The human body is covered in follicles that produce hair. Basically, the hair is a protein filament called keratin growing in the deep dermis. Hair is a defining trait of mammals. As a simple structure, the hair protects the human body from damage. It develops on the epidermis and grows away from it to form a protective layer. The human hair has a number of uses:
According to anthropologists, humans had a protective coating of hair all over their body to regulate body temperatures. As primates on all fours, the entire body was exposed to UV rays and hence the covering. With our gradual evolution to the standing, position hair was not required everywhere and that’s when we began losing it. Even modern humans maintain the same number of hair follicles as apes.
There are three phases to hair growth:
The average growth rate of the hair is about 0.3 to 0.4 mm per day though growth rate differs from individual to individual. Melanin produced in the hair follicle is the pigment responsible for the colour of the hair. Hair turns grey as we grow older because the pigment cells die.
One of the most interesting facts about hair is that the human foetus develops all of its follicles (about 5 million of them) by week 22 in the womb.
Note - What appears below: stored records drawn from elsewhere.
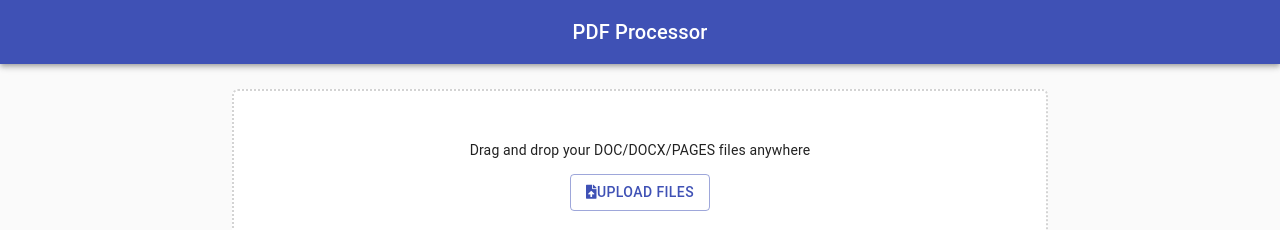
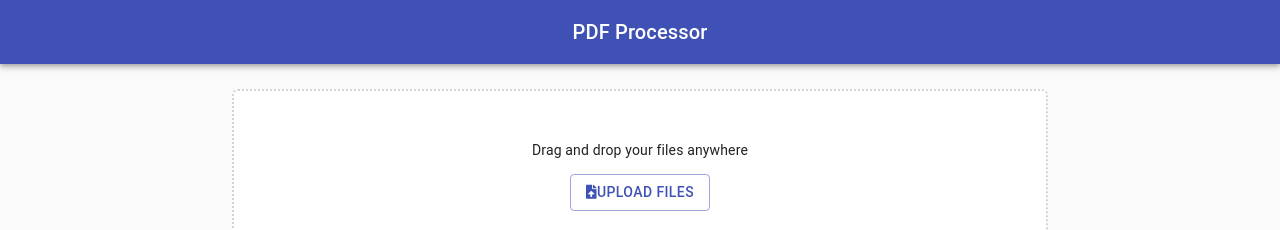
Before and after one commit to Sdaewa/File-Processor, a React (Create React App) app: page / in a window 1280 px wide. Shown: the top 230 px of the page. Built offline with nearby package versions, Linux system fonts and the light colour scheme.

Commit message:
clean up

```diff
--- a/src/Components/ConvertFile/ConvertFile.jsx
+++ b/src/Components/ConvertFile/ConvertFile.jsx
@@ -1,9 +1,9 @@
 import React, { useState, useContext } from "react";
 import axios from "axios";
-
 import { Button, Container, Box, Grid } from "@material-ui/core";
 import { ToastContainer, toast } from "react-toastify";
 import "react-toastify/dist/ReactToastify.css";
+
 import FileUpload from "../Upload/FileUpload";
 import DeleteFile from "../DeleteFile/DeleteFile";
 import useStyles from "../Upload/UploadStyles";
@@ -35,11 +35,9 @@ const ConvertFile = () => {
     event.preventDefault();
     setIsConverting(true);
     const data = new FormData();
-
     for (let i = 0; i < newInfo.files.length; i++) {
       data.append("file", newInfo.files[i]);
     }
-
     axios
       .post("http://localhost:8000/upload", data, {
         headers: {
@@ -92,7 +90,7 @@ const ConvertFile = () => {
         />
         <form>
           <Container maxWidth="md" component="main">
-            <FileUpload updateFilesCb={updateUploadedFiles} multiple />
+            <FileUpload updateFilesCb={updateUploadedFiles} />
             <Grid
               container
               direction="column"
--- a/src/Components/DeleteFile/DeleteFile.jsx
+++ b/src/Components/DeleteFile/DeleteFile.jsx
@@ -1,9 +1,9 @@
 import { useContext } from "react";
 import axios from "axios";
-
 import { toast } from "react-toastify";
 import "react-toastify/dist/ReactToastify.css";
 import { Button } from "@mui/material";
+
 import { StateContext } from "../../Store/StateContext";
 
 const DeleteFile = (props) => {
--- a/src/Components/Download/FileDownload.jsx
+++ b/src/Components/Download/FileDownload.jsx
@@ -1,10 +1,10 @@
 import React, { useState, useContext } from "react";
 import axios from "axios";
-
 import { toast } from "react-toastify";
 import "react-toastify/dist/ReactToastify.css";
 import ProgressBar from "../UI/ProgressBar";
 import { Button, CssBaseline } from "@material-ui/core";
+
 import { StateContext } from "../../Store/StateContext";
 
 const FileDownload = () => {
@@ -23,7 +23,6 @@ const FileDownload = () => {
       .then((res) => {
         if (res.statusText === "BAD") {
           setIsLoading(false);
-          console.log("error");
         }
 
         const link = document.createElement("a");
--- a/src/Components/Main/Main.jsx
+++ b/src/Components/Main/Main.jsx
@@ -1,5 +1,4 @@
 import React from "react";
-
 import {
   Card,
   CardActions,
@@ -18,6 +17,7 @@ import FileDownloadRoundedIcon from "@mui/icons-material/FileDownloadRounded";
 import CompressRoundedIcon from "@mui/icons-material/CompressRounded";
 import SendRoundedIcon from "@mui/icons-material/SendRounded";
 import ConvertFile from "../ConvertFile/ConvertFile";
+
 import { StateProvider } from "../../Store/StateContext";
 
 const options = [
--- a/src/Components/Min/FileMinPdf.jsx
+++ b/src/Components/Min/FileMinPdf.jsx
@@ -1,10 +1,10 @@
 import React, { useState, useContext } from "react";
 import axios from "axios";
-
 import { toast } from "react-toastify";
 import "react-toastify/dist/ReactToastify.css";
 import { Button, CssBaseline } from "@material-ui/core";
 import ProgressBar from "../UI/ProgressBar";
+
 import { StateContext } from "../../Store/StateContext";
 
 const FileDownload = () => {
@@ -23,7 +23,6 @@ const FileDownload = () => {
       .then((res) => {
         if (res.statusText === "bad") {
           setIsLoading(false);
-          console.log("error");
         }
         const link = document.createElement("a");
         // create a blobURI pointing to our Blob
--- a/src/Components/Modal/ModalEmail.jsx
+++ b/src/Components/Modal/ModalEmail.jsx
@@ -1,6 +1,5 @@
 import React, { useState, useContext } from "react";
 import axios from "axios";
-
 import {
   Button,
   TextField,
@@ -13,6 +12,7 @@ import {
 import ProgressBar from "../UI/ProgressBar";
 import { toast } from "react-toastify";
 import "react-toastify/dist/ReactToastify.css";
+
 import { StateContext } from "../../Store/StateContext";
 
 const ModalEmail = () => {
@@ -25,7 +25,6 @@ const ModalEmail = () => {
   const onChange = (e) => {
     e.preventDefault();
     const value = e.target.value;
-    console.log("value", value);
     setEmail(value);
   };
 
@@ -45,7 +44,6 @@ const ModalEmail = () => {
       },
     })
       .then((res) => {
-        console.log("response", res);
         toast.success("Email was sent");
         ctx.setFiles({});
         setTimeout(() => {
@@ -56,7 +54,6 @@ const ModalEmail = () => {
         setEmail("");
       })
       .catch((err) => {
-        console.log(err);
         toast.error("Could not send the email");
         ctx.setFiles({});
         ctx.setThereIsFile(false);
--- a/src/Components/Upload/FileUpload.jsx
+++ b/src/Components/Upload/FileUpload.jsx
@@ -2,8 +2,8 @@ import React, { useRef, useContext, useState } from "react";
 import { Container, Button } from "@material-ui/core";
 import { ToastContainer, toast } from "react-toastify";
 import "react-toastify/dist/ReactToastify.css";
+
 import { StateContext } from "../../Store/StateContext";
-
 import useStyles from "./UploadStyles";
 
 const KILO_BYTES_PER_BYTE = 1000;
@@ -44,7 +44,6 @@ const FileUpload = ({
   const handleNewFileUpload = (e) => {
     const { files: newFiles } = e.target;
     let updatedFiles = addNewFiles(newFiles);
-
     for (let file in updatedFiles) {
       if (file.split(".")[1] === "pdf") {
         setIsValid(false);
@@ -52,6 +51,7 @@ const FileUpload = ({
       }
       callUpdateFilesCb(updatedFiles);
     }
+
     if (Object.keys(ctx.files).length > 0) {
       ctx.setIsDisabledOnUp(true);
     }
@@ -73,7 +73,7 @@ const FileUpload = ({
           hideProgressBar
         />
         <Container className={classes.fileUploadContainer}>
-          <p>Drag and drop your DOC/DOCX/PAGES files anywhere</p>
+          <p>Drag and drop your files anywhere</p>
           <Button
             variant="outlined"
             color="primary"
```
We do not generate any new follicles during the rest of our lifetime!